### Goal of the exercise
With no additions or omissions, print the listing that follows.

### Input
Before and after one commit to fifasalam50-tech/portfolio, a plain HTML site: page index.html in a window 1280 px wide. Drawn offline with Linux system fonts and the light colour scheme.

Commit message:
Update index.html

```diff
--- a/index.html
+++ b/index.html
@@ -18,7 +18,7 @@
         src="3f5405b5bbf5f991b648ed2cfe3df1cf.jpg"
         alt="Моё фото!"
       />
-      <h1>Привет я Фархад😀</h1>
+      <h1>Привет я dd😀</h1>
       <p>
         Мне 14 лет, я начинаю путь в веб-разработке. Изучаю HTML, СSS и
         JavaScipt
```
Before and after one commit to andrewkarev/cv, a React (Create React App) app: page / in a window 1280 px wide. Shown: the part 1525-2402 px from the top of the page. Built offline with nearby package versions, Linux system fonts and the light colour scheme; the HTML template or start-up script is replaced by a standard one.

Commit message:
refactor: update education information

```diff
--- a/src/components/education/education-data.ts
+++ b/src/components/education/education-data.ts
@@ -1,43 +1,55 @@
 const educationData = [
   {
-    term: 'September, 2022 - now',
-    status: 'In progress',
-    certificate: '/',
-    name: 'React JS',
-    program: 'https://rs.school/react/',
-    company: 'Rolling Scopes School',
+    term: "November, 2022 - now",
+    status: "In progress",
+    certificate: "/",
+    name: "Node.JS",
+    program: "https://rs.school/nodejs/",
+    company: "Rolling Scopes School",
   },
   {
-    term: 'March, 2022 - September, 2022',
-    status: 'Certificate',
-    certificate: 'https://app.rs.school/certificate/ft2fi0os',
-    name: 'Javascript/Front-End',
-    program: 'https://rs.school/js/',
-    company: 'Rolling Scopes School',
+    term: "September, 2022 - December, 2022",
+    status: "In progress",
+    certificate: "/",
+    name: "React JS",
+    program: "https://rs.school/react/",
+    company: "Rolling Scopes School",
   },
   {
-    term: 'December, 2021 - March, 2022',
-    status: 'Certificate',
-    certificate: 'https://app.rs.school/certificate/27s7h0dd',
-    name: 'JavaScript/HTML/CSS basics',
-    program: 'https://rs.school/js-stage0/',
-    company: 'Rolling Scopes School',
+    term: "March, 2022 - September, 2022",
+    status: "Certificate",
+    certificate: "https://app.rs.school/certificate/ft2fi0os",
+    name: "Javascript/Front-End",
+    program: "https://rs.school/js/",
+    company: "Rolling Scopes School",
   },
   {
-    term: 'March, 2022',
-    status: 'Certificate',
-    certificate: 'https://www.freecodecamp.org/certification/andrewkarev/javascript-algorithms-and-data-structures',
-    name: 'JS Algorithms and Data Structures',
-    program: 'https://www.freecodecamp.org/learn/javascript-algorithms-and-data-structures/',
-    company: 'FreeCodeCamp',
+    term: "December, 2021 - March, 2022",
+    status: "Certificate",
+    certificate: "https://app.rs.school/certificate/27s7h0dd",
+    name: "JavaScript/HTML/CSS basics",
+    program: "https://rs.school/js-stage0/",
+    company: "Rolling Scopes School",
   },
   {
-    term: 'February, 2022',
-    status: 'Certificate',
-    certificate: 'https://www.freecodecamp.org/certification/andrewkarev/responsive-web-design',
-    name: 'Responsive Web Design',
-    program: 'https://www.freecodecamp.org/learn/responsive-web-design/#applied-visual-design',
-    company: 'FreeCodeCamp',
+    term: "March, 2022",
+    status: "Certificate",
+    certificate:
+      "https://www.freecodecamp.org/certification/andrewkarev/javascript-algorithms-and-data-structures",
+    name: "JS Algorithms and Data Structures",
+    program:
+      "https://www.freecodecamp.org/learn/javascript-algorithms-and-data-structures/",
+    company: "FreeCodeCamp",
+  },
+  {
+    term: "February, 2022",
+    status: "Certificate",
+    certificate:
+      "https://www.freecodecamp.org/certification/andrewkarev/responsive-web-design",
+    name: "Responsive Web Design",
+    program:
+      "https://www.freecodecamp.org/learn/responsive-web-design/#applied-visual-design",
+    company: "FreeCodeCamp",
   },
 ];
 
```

### Written answer
Before and after one commit to fifasalam50-tech/portfolio, a plain HTML site: page index.html in a window 1280 px wide. Drawn offline with Linux system fonts and the light colour scheme.

Commit message:
Update index.html

```diff
--- a/index.html
+++ b/index.html
@@ -18,7 +18,7 @@
         src="3f5405b5bbf5f991b648ed2cfe3df1cf.jpg"
         alt="Моё фото!"
       />
-      <h1>Привет я Фархад😀</h1>
+      <h1>Привет я dd😀</h1>
       <p>
         Мне 14 лет, я начинаю путь в веб-разработке. Изучаю HTML, СSS и
         JavaScipt
```
Before and after one commit to andrewkarev/cv, a React (Create React App) app: page / in a window 1280 px wide. Shown: the part 1525-2402 px from the top of the page. Built offline with nearby package versions, Linux system fonts and the light colour scheme; the HTML template or start-up script is replaced by a standard one.

Commit message:
refactor: update education information

```diff
--- a/src/components/education/education-data.ts
+++ b/src/components/education/education-data.ts
@@ -1,43 +1,55 @@
 const educationData = [
   {
-    term: 'September, 2022 - now',
-    status: 'In progress',
-    certificate: '/',
-    name: 'React JS',
-    program: 'https://rs.school/react/',
-    company: 'Rolling Scopes School',
+    term: "November, 2022 - now",
+    status: "In progress",
+    certificate: "/",
+    name: "Node.JS",
+    program: "https://rs.school/nodejs/",
+    company: "Rolling Scopes School",
   },
   {
-    term: 'March, 2022 - September, 2022',
-    status: 'Certificate',
-    certificate: 'https://app.rs.school/certificate/ft2fi0os',
-    name: 'Javascript/Front-End',
-    program: 'https://rs.school/js/',
-    company: 'Rolling Scopes School',
+    term: "September, 2022 - December, 2022",
+    status: "In progress",
+    certificate: "/",
+    name: "React JS",
+    program: "https://rs.school/react/",
+    company: "Rolling Scopes School",
   },
   {
-    term: 'December, 2021 - March, 2022',
-    status: 'Certificate',
-    certificate: 'https://app.rs.school/certificate/27s7h0dd',
-    name: 'JavaScript/HTML/CSS basics',
-    program: 'https://rs.school/js-stage0/',
-    company: 'Rolling Scopes School',
+    term: "March, 2022 - September, 2022",
+    status: "Certificate",
+    certificate: "https://app.rs.school/certificate/ft2fi0os",
+    name: "Javascript/Front-End",
+    program: "https://rs.school/js/",
+    company: "Rolling Scopes School",
   },
   {
-    term: 'March, 2022',
-    status: 'Certificate',
-    certificate: 'https://www.freecodecamp.org/certification/andrewkarev/javascript-algorithms-and-data-structures',
-    name: 'JS Algorithms and Data Structures',
-    program: 'https://www.freecodecamp.org/learn/javascript-algorithms-and-data-structures/',
-    company: 'FreeCodeCamp',
+    term: "December, 2021 - March, 2022",
+    status: "Certificate",
+    certificate: "https://app.rs.school/certificate/27s7h0dd",
+    name: "JavaScript/HTML/CSS basics",
+    program: "https://rs.school/js-stage0/",
+    company: "Rolling Scopes School",
   },
   {
-    term: 'February, 2022',
-    status: 'Certificate',
-    certificate: 'https://www.freecodecamp.org/certification/andrewkarev/responsive-web-design',
-    name: 'Responsive Web Design',
-    program: 'https://www.freecodecamp.org/learn/responsive-web-design/#applied-visual-design',
-    company: 'FreeCodeCamp',
+    term: "March, 2022",
+    status: "Certificate",
+    certificate:
+      "https://www.freecodecamp.org/certification/andrewkarev/javascript-algorithms-and-data-structures",
+    name: "JS Algorithms and Data Structures",
+    program:
+      "https://www.freecodecamp.org/learn/javascript-algorithms-and-data-structures/",
+    company: "FreeCodeCamp",
+  },
+  {
+    term: "February, 2022",
+    status: "Certificate",
+    certificate:
+      "https://www.freecodecamp.org/certification/andrewkarev/responsive-web-design",
+    name: "Responsive Web Design",
+    program:
+      "https://www.freecodecamp.org/learn/responsive-web-design/#applied-visual-design",
+    company: "FreeCodeCamp",
   },
 ];
 
```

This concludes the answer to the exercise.